*PROBLEM DESCRIPTION*: Print out the data exactly, keeping every image out of it.

BEGIN SOURCE RECORDS

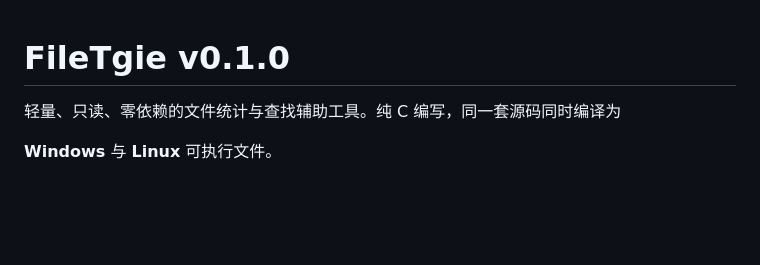
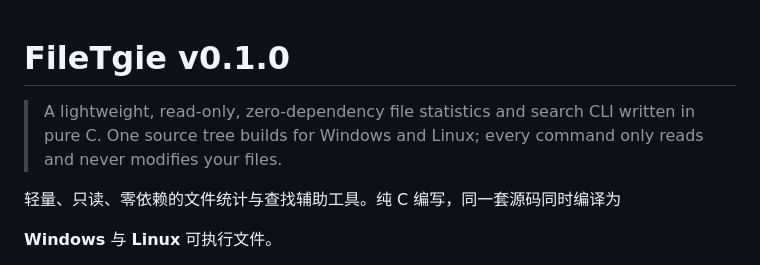
Before and after one commit to SuiYe-18/FileTgie, a Markdown page: README.md, the part around the change. Rendered like a GitHub page; blank space fills up the shorter version.

Commit message:
docs: add English tagline for discoverability

```diff
--- a/README.md
+++ b/README.md
@@ -1,4 +1,7 @@
 # FileTgie v0.1.0
+
+> A lightweight, read-only, zero-dependency file statistics and search CLI written in pure C.
+> One source tree builds for Windows and Linux; every command only reads and never modifies your files.
 
 轻量、只读、零依赖的文件统计与查找辅助工具。纯 C 编写，同一套源码同时编译为
 
```
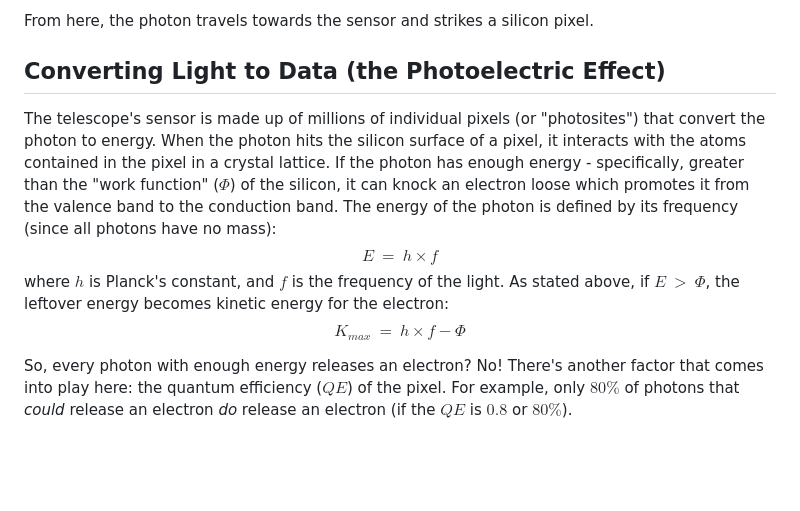
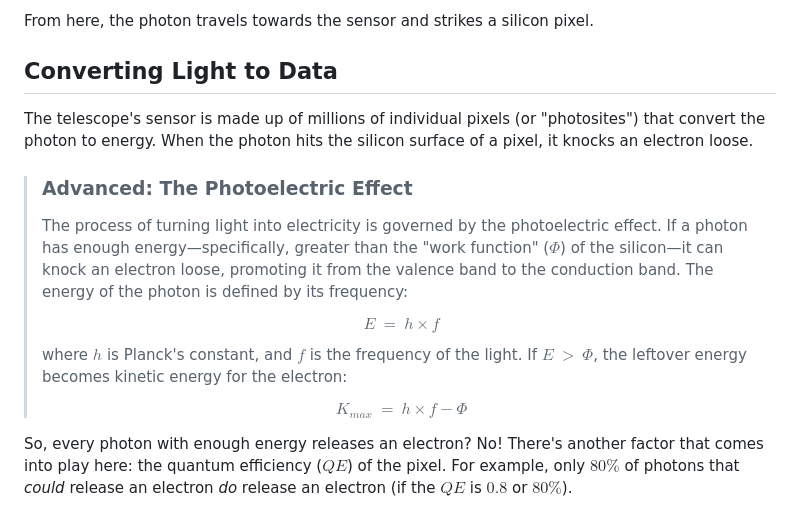
Before and after one commit to thomasehardt/STAIRS, a Markdown page: docs/01-the-physics-of-light-collection.md, the part around the change. GitHub-like rendering; blank space fills up the shorter version.

```diff
--- a/docs/01-the-physics-of-light-collection.md
+++ b/docs/01-the-physics-of-light-collection.md
@@ -23,9 +23,19 @@ Finally, the photon hits the telescope's objective lens. Because of the effects
 
 From here, the photon travels towards the sensor and strikes a silicon pixel.
 
-## Converting Light to Data (the Photoelectric Effect)
+## Converting Light to Data
 
-The telescope's sensor is made up of millions of individual pixels (or "photosites") that convert the photon to energy. When the photon hits the silicon surface of a pixel, it interacts with the atoms contained in the pixel in a crystal lattice. If the photon has enough energy - specifically, greater than the "work function" ($\Phi$) of the silicon, it can knock an electron loose which promotes it from the valence band to the conduction band. The energy of the photon is defined by its frequency (since all photons have no mass): $$E\ =\ h \times f$$ where $h$ is Planck's constant, and $f$ is the frequency of the light. As stated above, if $E\ \gt\ \Phi$, the leftover energy becomes kinetic energy for the electron: $$K_{max}\ = \ h \times f - \Phi$$
+The telescope's sensor is made up of millions of individual pixels (or "photosites") that convert the photon to energy. When the photon hits the silicon surface of a pixel, it knocks an electron loose.
+
+> ### Advanced: The Photoelectric Effect
+>
+> The process of turning light into electricity is governed by the photoelectric effect. If a photon has enough energy—specifically, greater than the "work function" ($\Phi$) of the silicon—it can knock an electron loose, promoting it from the valence band to the conduction band. The energy of the photon is defined by its frequency:
+>
+> $$E\ =\ h \times f$$
+>
+> where $h$ is Planck's constant, and $f$ is the frequency of the light. If $E\ \gt\ \Phi$, the leftover energy becomes kinetic energy for the electron:
+>
+> $$K_{max}\ = \ h \times f - \Phi$$
 
 So, every photon with enough energy releases an electron? No! There's another factor that comes into play here: the quantum efficiency ($QE$) of the pixel. For example, only $80\%$ of photons that _could_ release an electron _do_ release an electron (if the $QE$ is $0.8$ or $80\%$).
 
```
Also changed, not shown: docs/00-what-is-a-smart-telescope.md (+2 -0 lines), docs/README.md (added, +32 -0 lines).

END SOURCE RECORDS

*ANSWER SECTION*:
Before and after one commit to SuiYe-18/FileTgie, a Markdown page: README.md, the part around the change. Rendered like a GitHub page; blank space fills up the shorter version.

Commit message:
docs: add English tagline for discoverability

```diff
--- a/README.md
+++ b/README.md
@@ -1,4 +1,7 @@
 # FileTgie v0.1.0
+
+> A lightweight, read-only, zero-dependency file statistics and search CLI written in pure C.
+> One source tree builds for Windows and Linux; every command only reads and never modifies your files.
 
 轻量、只读、零依赖的文件统计与查找辅助工具。纯 C 编写，同一套源码同时编译为
 
```
Before and after one commit to thomasehardt/STAIRS, a Markdown page: docs/01-the-physics-of-light-collection.md, the part around the change. GitHub-like rendering; blank space fills up the shorter version.

```diff
--- a/docs/01-the-physics-of-light-collection.md
+++ b/docs/01-the-physics-of-light-collection.md
@@ -23,9 +23,19 @@ Finally, the photon hits the telescope's objective lens. Because of the effects
 
 From here, the photon travels towards the sensor and strikes a silicon pixel.
 
-## Converting Light to Data (the Photoelectric Effect)
+## Converting Light to Data
 
-The telescope's sensor is made up of millions of individual pixels (or "photosites") that convert the photon to energy. When the photon hits the silicon surface of a pixel, it interacts with the atoms contained in the pixel in a crystal lattice. If the photon has enough energy - specifically, greater than the "work function" ($\Phi$) of the silicon, it can knock an electron loose which promotes it from the valence band to the conduction band. The energy of the photon is defined by its frequency (since all photons have no mass): $$E\ =\ h \times f$$ where $h$ is Planck's constant, and $f$ is the frequency of the light. As stated above, if $E\ \gt\ \Phi$, the leftover energy becomes kinetic energy for the electron: $$K_{max}\ = \ h \times f - \Phi$$
+The telescope's sensor is made up of millions of individual pixels (or "photosites") that convert the photon to energy. When the photon hits the silicon surface of a pixel, it knocks an electron loose.
+
+> ### Advanced: The Photoelectric Effect
+>
+> The process of turning light into electricity is governed by the photoelectric effect. If a photon has enough energy—specifically, greater than the "work function" ($\Phi$) of the silicon—it can knock an electron loose, promoting it from the valence band to the conduction band. The energy of the photon is defined by its frequency:
+>
+> $$E\ =\ h \times f$$
+>
+> where $h$ is Planck's constant, and $f$ is the frequency of the light. If $E\ \gt\ \Phi$, the leftover energy becomes kinetic energy for the electron:
+>
+> $$K_{max}\ = \ h \times f - \Phi$$
 
 So, every photon with enough energy releases an electron? No! There's another factor that comes into play here: the quantum efficiency ($QE$) of the pixel. For example, only $80\%$ of photons that _could_ release an electron _do_ release an electron (if the $QE$ is $0.8$ or $80\%$).
 
```
Also changed, not shown: docs/00-what-is-a-smart-telescope.md (+2 -0 lines), docs/README.md (added, +32 -0 lines).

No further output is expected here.